Jon was diagnosed with obsessive-compulsive disorder since a young age but he had managed to live with it and use it to his advantage in his field of work. Along with being obsessed with neatness, he was also severely germaphobic. When stressed he had a tendency to count by twos or tens since those numbers divided evenly and he always checked the door and stove at home four times to make sure they were respectively locked and shut off.
His actions were considered strange and humorous by some of his fellow officers and Jon did his best to hide his symptoms. He had come to terms with the idea that he would always have OCD but he resolved to ensure it would never devolve further than it already had. Jon was lucky in this sense - he only had relatively mild case.

Speaking of cases, the Fresco Police Department had recently closed a case that had made it into international news. Up until a week ago the fastest growing town in the United States had been plagued by a serial killer. Jon shuddered upon remembering the first crime scene he'd investigated in the case. The killer's MO was to kill entire families by shooting each victim once in the chest. His preferred victims seemed to be white, religious, middle class families. Before leaving the crime scene the killer left his calling card- a rosary clasped in each of the victim's hands. He left no survivors. Well, that's not exactly true. Five years ago he had kidnapped a girl, Evelyn White, from one of the families he'd killed. No body or trace of her was found. Not until they had finally busted the guy and found Evelyn in the basement, thin and scared.

Tomorrow, that would be the day. The day they finally put Donald Grey behind bars for good, or if lucky, on death row. Six years of terror was far too long and DFW residents were rallying for the death penalty. Jon had heard that the defence was trying to portray Grey as "Insane", that he didn't know right from wrong. It was a losing battle.

Finding Evelyn White pretty much bagged the case for the prosecution. Hours after being taken to the hospital for malnutrition and other maladies, Evelyn had agreed to testify against Grey. Jon had been there. There had been a chilling determination in the girl's eyes.
The news of her rescue and willingness to testify made her an instant celebrity. The hospital was surrounded by reporters each wanting to ask about her experience with Grey, and a mountain of letters and packages arrived from well-wishers around the globe. Evelyn had refused the reporters and they vied to get clandestine pictures of her to put on their publication's front pages. The Police Department had to put a guard around her room to deter any overzealous photographers.

Evelyn pointedly refused any interviews for the first few days in the hospital. Jon had gone to the hospital to check up on the guards. After making sure no overenthusiastic reporter had hurt either of the guards, he'd made to leave when he heard her voice, so quiet he almost missed it. He'd turned to see her standing in the doorway. She had looked him over with her intensely scrutinizing gaze and then asked if he was a police detective to which he had responded - yes, indeed he was. She then commented that he looked too young to be one. He had shrugged his shoulders not sure what to say.
Evelyn had looked down at her watch and commented that it was four in the evening. Jon had agreed and made to leave again but she stopped him and asked him if he would stay for tea. Jon had been just about to make an excuse, but she looked so lonely. She had been through so much. He decided to stay after all. Evelyn had some hot water brought up and used a tea set given by a well-wisher from England.

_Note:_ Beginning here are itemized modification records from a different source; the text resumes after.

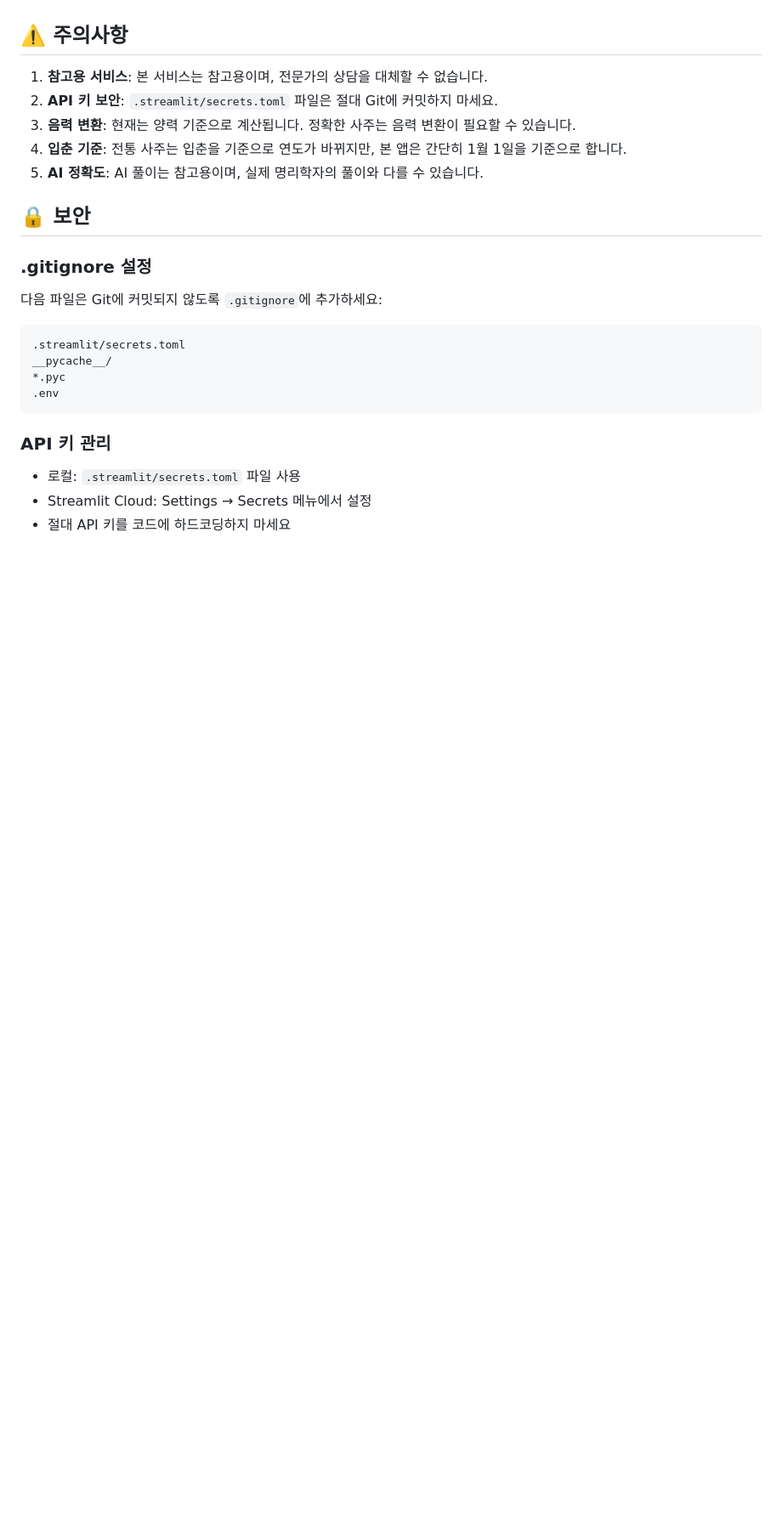
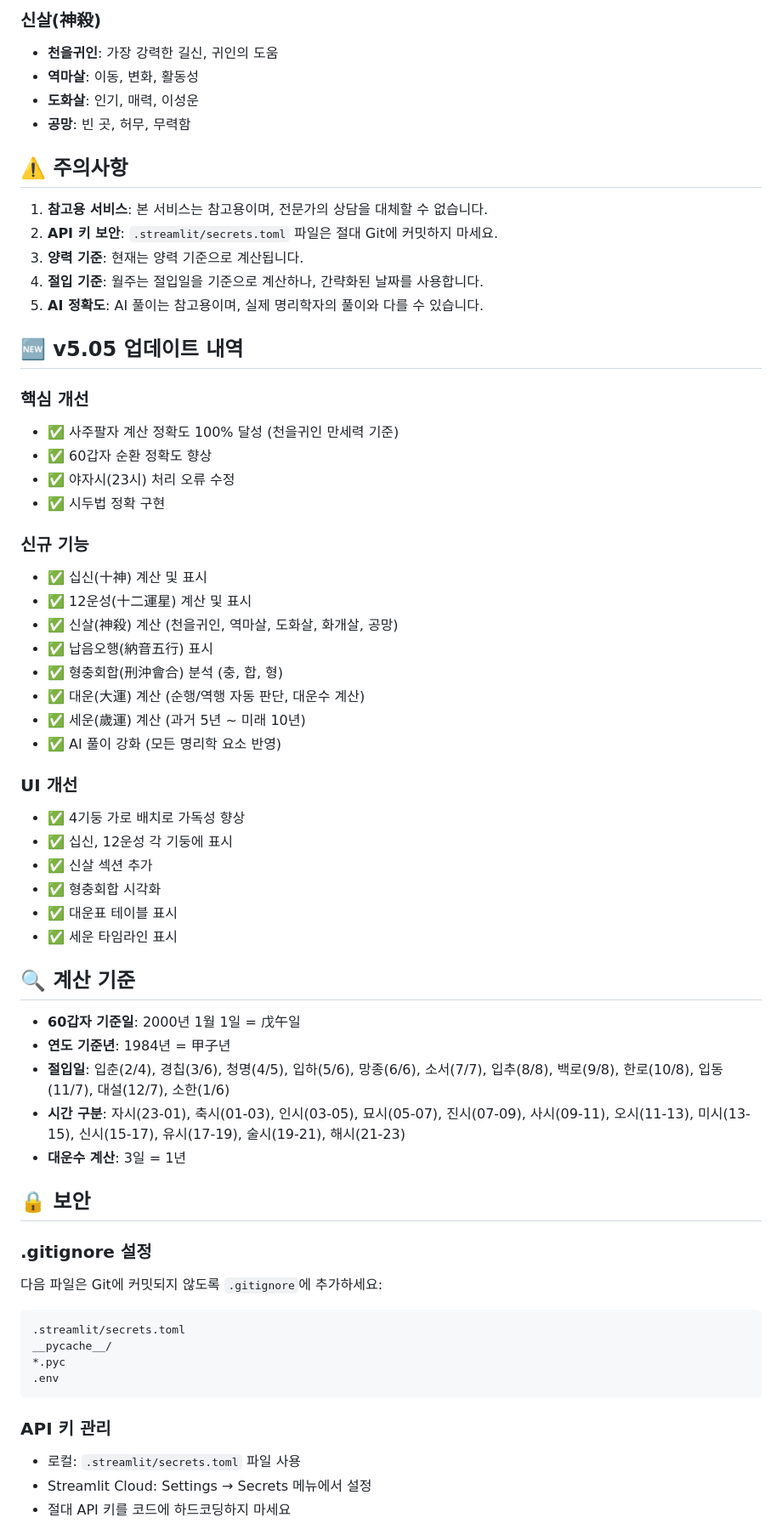
Before and after one commit to eunicell78-arch/saju84, a Markdown page: README.md, the part around one of its changes. Shown at 85% size. Rendered like a GitHub page; blank space fills up the shorter version.

```diff
--- a/README.md
+++ b/README.md
@@ -150,11 +247,50 @@ saju84/
+### 신살(神殺)
+- **천을귀인**: 가장 강력한 길신, 귀인의 도움
+- **역마살**: 이동, 변화, 활동성
+- **도화살**: 인기, 매력, 이성운
+- **공망**: 빈 곳, 허무, 무력함
 
 ## ⚠️ 주의사항
 
 1. **참고용 서비스**: 본 서비스는 참고용이며, 전문가의 상담을 대체할 수 없습니다.
 2. **API 키 보안**: `.streamlit/secrets.toml` 파일은 절대 Git에 커밋하지 마세요.
-3. **음력 변환**: 현재는 양력 기준으로 계산됩니다. 정확한 사주는 음력 변환이 필요할 수 있습니다.
-4. **입춘 기준**: 전통 사주는 입춘을 기준으로 연도가 바뀌지만, 본 앱은 간단히 1월 1일을 기준으로 합니다.
+3. **양력 기준**: 현재는 양력 기준으로 계산됩니다.
+4. **절입 기준**: 월주는 절입일을 기준으로 계산하나, 간략화된 날짜를 사용합니다.
 5. **AI 정확도**: AI 풀이는 참고용이며, 실제 명리학자의 풀이와 다를 수 있습니다.
+
+## 🆕 v5.05 업데이트 내역
+
+### 핵심 개선
+- ✅ 사주팔자 계산 정확도 100% 달성 (천을귀인 만세력 기준)
+- ✅ 60갑자 순환 정확도 향상
+- ✅ 야자시(23시) 처리 오류 수정
+- ✅ 시두법 정확 구현
+
+### 신규 기능
+- ✅ 십신(十神) 계산 및 표시
+- ✅ 12운성(十二運星) 계산 및 표시
+- ✅ 신살(神殺) 계산 (천을귀인, 역마살, 도화살, 화개살, 공망)
+- ✅ 납음오행(納音五行) 표시
+- ✅ 형충회합(刑沖會合) 분석 (충, 합, 형)
+- ✅ 대운(大運) 계산 (순행/역행 자동 판단, 대운수 계산)
+- ✅ 세운(歲運) 계산 (과거 5년 ~ 미래 10년)
+- ✅ AI 풀이 강화 (모든 명리학 요소 반영)
+
+### UI 개선
+- ✅ 4기둥 가로 배치로 가독성 향상
+- ✅ 십신, 12운성 각 기둥에 표시
+- ✅ 신살 섹션 추가
+- ✅ 형충회합 시각화
+- ✅ 대운표 테이블 표시
+- ✅ 세운 타임라인 표시
+
+## 🔍 계산 기준
+
+- **60갑자 기준일**: 2000년 1월 1일 = 戊午일
+- **연도 기준년**: 1984년 = 甲子년
+- **절입일**: 입춘(2/4), 경칩(3/6), 청명(4/5), 입하(5/6), 망종(6/6), 소서(7/7), 입추(8/8), 백로(9/8), 한로(10/8), 입동(11/7), 대설(12/7), 소한(1/6)
+- **시간 구분**: 자시(23-01), 축시(01-03), 인시(03-05), 묘시(05-07), 진시(07-09), 사시(09-11), 오시(11-13), 미시(13-15), 신시(15-17), 유시(17-19), 술시(19-21), 해시(21-23)
+- **대운수 계산**: 3일 = 1년
 
 ## 🔒 보안
 
```
Also changed, not shown: other parts of README.md (+114 -17 lines).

While the tea steeped in the tea pot, they had made some small talk. Jon was surprised by her deductive ability, it seemed to rival that of the legendary Sherlock Holmes. She had guessed that he was a detective, that he had OCD, and that The police chief was his father- all within five minutes of meeting him and him saying not a word.

She seemed quite content to make small talk, and they had talked as old friends often do after long stretches of separation. Well, it was more he talked and she listened. Evelyn asking the occasional question or intelligent remark. He tried her a few questions about Grey but she answered with only murmured vagaries and changed the subject. Jon asked her what she planned to do once she got out of the hospital. She seemed to relax more at that and launched into an animated conversation about going to the local community college to get her four-year degree and maybe she would study law.

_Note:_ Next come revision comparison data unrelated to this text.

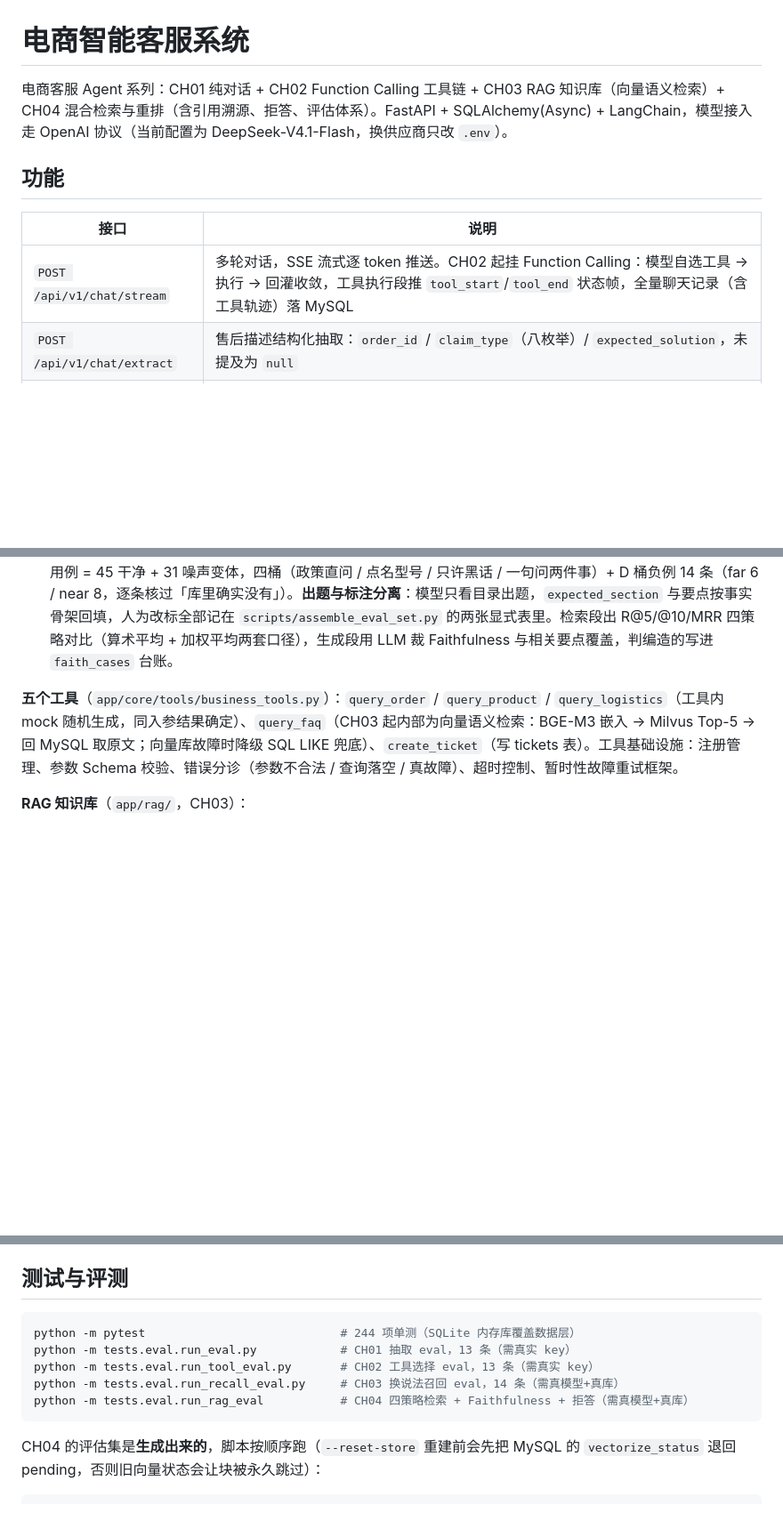
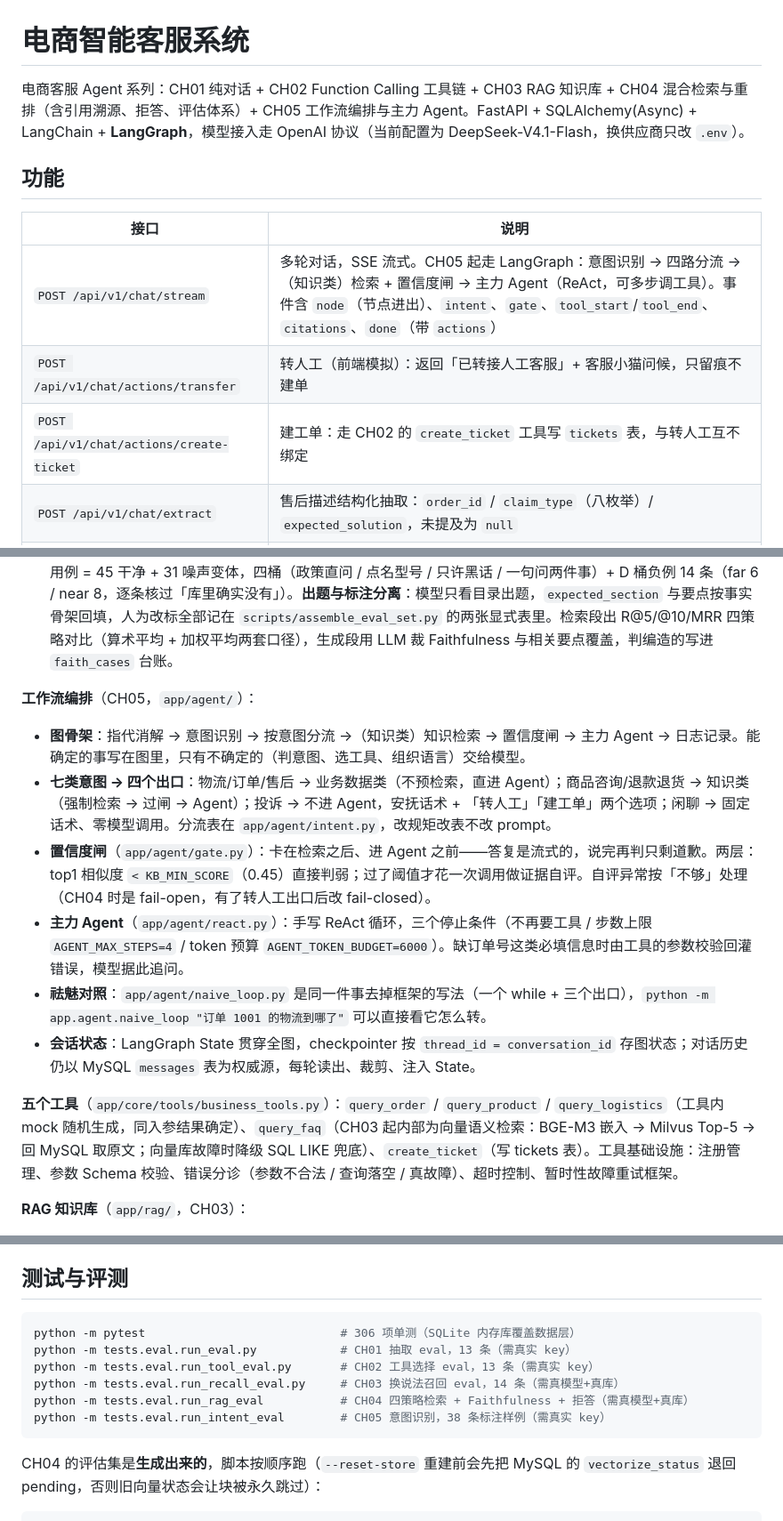
Before and after one commit to xuesentang/-agent, a Markdown page: README.md, 3 parts joined by grey strips. Shown at 89% size. Rendered like a GitHub page; blank space fills up the shorter version.

````diff
--- a/README.md
+++ b/README.md
@@ -1,12 +1,14 @@
 # 电商智能客服系统
 
-电商客服 Agent 系列：CH01 纯对话 + CH02 Function Calling 工具链 + CH03 RAG 知识库（向量语义检索）+ CH04 混合检索与重排（含引用溯源、拒答、评估体系）。FastAPI + SQLAlchemy(Async) + LangChain，模型接入走 OpenAI 协议（当前配置为 DeepSeek-V4.1-Flash，换供应商只改 `.env`）。
+电商客服 Agent 系列：CH01 纯对话 + CH02 Function Calling 工具链 + CH03 RAG 知识库 + CH04 混合检索与重排（含引用溯源、拒答、评估体系）+ CH05 工作流编排与主力 Agent。FastAPI + SQLAlchemy(Async) + LangChain + **LangGraph**，模型接入走 OpenAI 协议（当前配置为 DeepSeek-V4.1-Flash，换供应商只改 `.env`）。
 
 ## 功能
 
 | 接口 | 说明 |
 |---|---|
-| `POST /api/v1/chat/stream` | 多轮对话，SSE 流式逐 token 推送。CH02 起挂 Function Calling：模型自选工具 → 执行 → 回灌收敛，工具执行段推 `tool_start`/`tool_end` 状态帧，全量聊天记录（含工具轨迹）落 MySQL |
+| `POST /api/v1/chat/stream` | 多轮对话，SSE 流式。CH05 起走 LangGraph：意图识别 → 四路分流 →（知识类）检索 + 置信度闸 → 主力 Agent（ReAct，可多步调工具）。事件含 `node`（节点进出）、`intent`、`gate`、`tool_start`/`tool_end`、`citations`、`done`（带 `actions`） |
+| `POST /api/v1/chat/actions/transfer` | 转人工（前端模拟）：返回「已转接人工客服」+ 客服小猫问候，只留痕不建单 |
+| `POST /api/v1/chat/actions/create-ticket` | 建工单：走 CH02 的 `create_ticket` 工具写 `tickets` 表，与转人工互不绑定 |
 | `POST /api/v1/chat/extract` | 售后描述结构化抽取：`order_id` / `claim_type`（八枚举）/ `expected_solution`，未提及为 `null` |
 | `GET /` | 聊天页（原生 HTML/JS）：消息流、流式渲染、工具轨迹徽章、可点引用角标（点开看来源章节与原文）、每条回答的 👍/👎 反馈 |
 
@@ -19,6 +21,15 @@
 - **引用溯源**：证据在 prompt 里带 `[n]` 编号，编号与下发给前端的 citation 列表严格同源；答案里的角标点开即显示来源章节路径与原文。
 - **拒答与低置信度池**：检索零命中、或生成前证据自评判「不够答」→ 明确拒答，并把原话落进 `low_confidence_questions`（来源/原因/会话）。闸门在生成之前——答复是流式的，吐出去再判就只剩事后道歉。
 - **评估体系**：357 块（82538 字 / 15 篇）知识库，Top-10 只占 2.8%——这个数字决定了指标有没有意义。76 条用例 = 45 干净 + 31 噪声变体，四桶（政策直问 / 点名型号 / 只许黑话 / 一句问两件事）+ D 桶负例 14 条（far 6 / near 8，逐条核过「库里确实没有」）。**出题与标注分离**：模型只看目录出题，`expected_section` 与要点按事实骨架回填，人为改标全部记在 `scripts/assemble_eval_set.py` 的两张显式表里。检索段出 R@5/@10/MRR 四策略对比（算术平均 + 加权平均两套口径），生成段用 LLM 裁 Faithfulness 与相关要点覆盖，判编造的写进 `faith_cases` 台账。
+
+**工作流编排**（CH05，`app/agent/`）：
+
+- **图骨架**：指代消解 → 意图识别 → 按意图分流 →（知识类）知识检索 → 置信度闸 → 主力 Agent → 日志记录。能确定的事写在图里，只有不确定的（判意图、选工具、组织语言）交给模型。
+- **七类意图 → 四个出口**：物流/订单/售后 → 业务数据类（不预检索，直进 Agent）；商品咨询/退款退货 → 知识类（强制检索 → 过闸 → Agent）；投诉 → 不进 Agent，安抚话术 + 「转人工」「建工单」两个选项；闲聊 → 固定话术、零模型调用。分流表在 `app/agent/intent.py`，改规矩改表不改 prompt。
+- **置信度闸**（`app/agent/gate.py`）：卡在检索之后、进 Agent 之前——答复是流式的，说完再判只剩道歉。两层：top1 相似度 `< KB_MIN_SCORE`（0.45）直接判弱；过了阈值才花一次调用做证据自评。自评异常按「不够」处理（CH04 时是 fail-open，有了转人工出口后改 fail-closed）。
+- **主力 Agent**（`app/agent/react.py`）：手写 ReAct 循环，三个停止条件（不再要工具 / 步数上限 `AGENT_MAX_STEPS=4` / token 预算 `AGENT_TOKEN_BUDGET=6000`）。缺订单号这类必填信息时由工具的参数校验回灌错误，模型据此追问。
+- **祛魅对照**：`app/agent/naive_loop.py` 是同一件事去掉框架的写法（一个 while + 三个出口），`python -m app.agent.naive_loop "订单 1001 的物流到哪了"` 可以直接看它怎么转。
+- **会话状态**：LangGraph State 贯穿全图，checkpointer 按 `thread_id = conversation_id` 存图状态；对话历史仍以 MySQL `messages` 表为权威源，每轮读出、裁剪、注入 State。
 
 **五个工具**（`app/core/tools/business_tools.py`）：`query_order` / `query_product` / `query_logistics`（工具内 mock 随机生成，同入参结果确定）、`query_faq`（CH03 起内部为向量语义检索：BGE-M3 嵌入 → Milvus Top-5 → 回 MySQL 取原文；向量库故障时降级 SQL LIKE 兜底）、`create_ticket`（写 tickets 表）。工具基础设施：注册管理、参数 Schema 校验、错误分诊（参数不合法 / 查询落空 / 真故障）、超时控制、暂时性故障重试框架。
 
@@ -117,11 +170,12 @@ MySQL 真库复跑（若在 SQLite/隔离库上做过验证）：`python scripts
 ## 测试与评测
 
 ```bash
-python -m pytest                            # 244 项单测（SQLite 内存库覆盖数据层）
+python -m pytest                            # 306 项单测（SQLite 内存库覆盖数据层）
 python -m tests.eval.run_eval.py            # CH01 抽取 eval，13 条（需真实 key）
 python -m tests.eval.run_tool_eval.py       # CH02 工具选择 eval，13 条（需真实 key）
 python -m tests.eval.run_recall_eval.py     # CH03 换说法召回 eval，14 条（需真模型+真库）
 python -m tests.eval.run_rag_eval           # CH04 四策略检索 + Faithfulness + 拒答（需真模型+真库）
+python -m tests.eval.run_intent_eval        # CH05 意图识别，38 条标注样例（需真实 key）
 ```
 
 CH04 的评估集是**生成出来的**，脚本按顺序跑（`--reset-store` 重建前会先把 MySQL 的 `vectorize_status` 退回 pending，否则旧向量状态会让块被永久跳过）：
````
Also changed, not shown: other parts of README.md (+51 -2 lines).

Jon found Evelyn to be quite nice. Despite her dark past she had a sort of innocence that made you want to believe her. Perhaps a bit too much.

LeeC
August 5th, 2015, 05:20 PM
I like the beginning of your story, but think it's told more like a passed on account (if you will) than as immersing storytelling. Maybe a distinction that's hard to grasp.

My thinking is that if you got into the story, compelling the reader to continue as it were, and trickled in the characterization as needed, it would be better.

Sorry, got to run, but I'll be back if you want any more clarification.

- - - - - - - - - - - - - update - - - - - - - - - - - - -

Back now for a few moments.

What I'm getting at is you're "presenting" your story in logical blocks as one would formulate a story. Paragraph one is a wide angel view of what you're getting into. Having mentioned Jon Overton therein, paragraphs two and three zoom in some with an extended characterization. Then in paragraphs four through the beginning of seven, you zoom in more to relate how all this pertains to your story.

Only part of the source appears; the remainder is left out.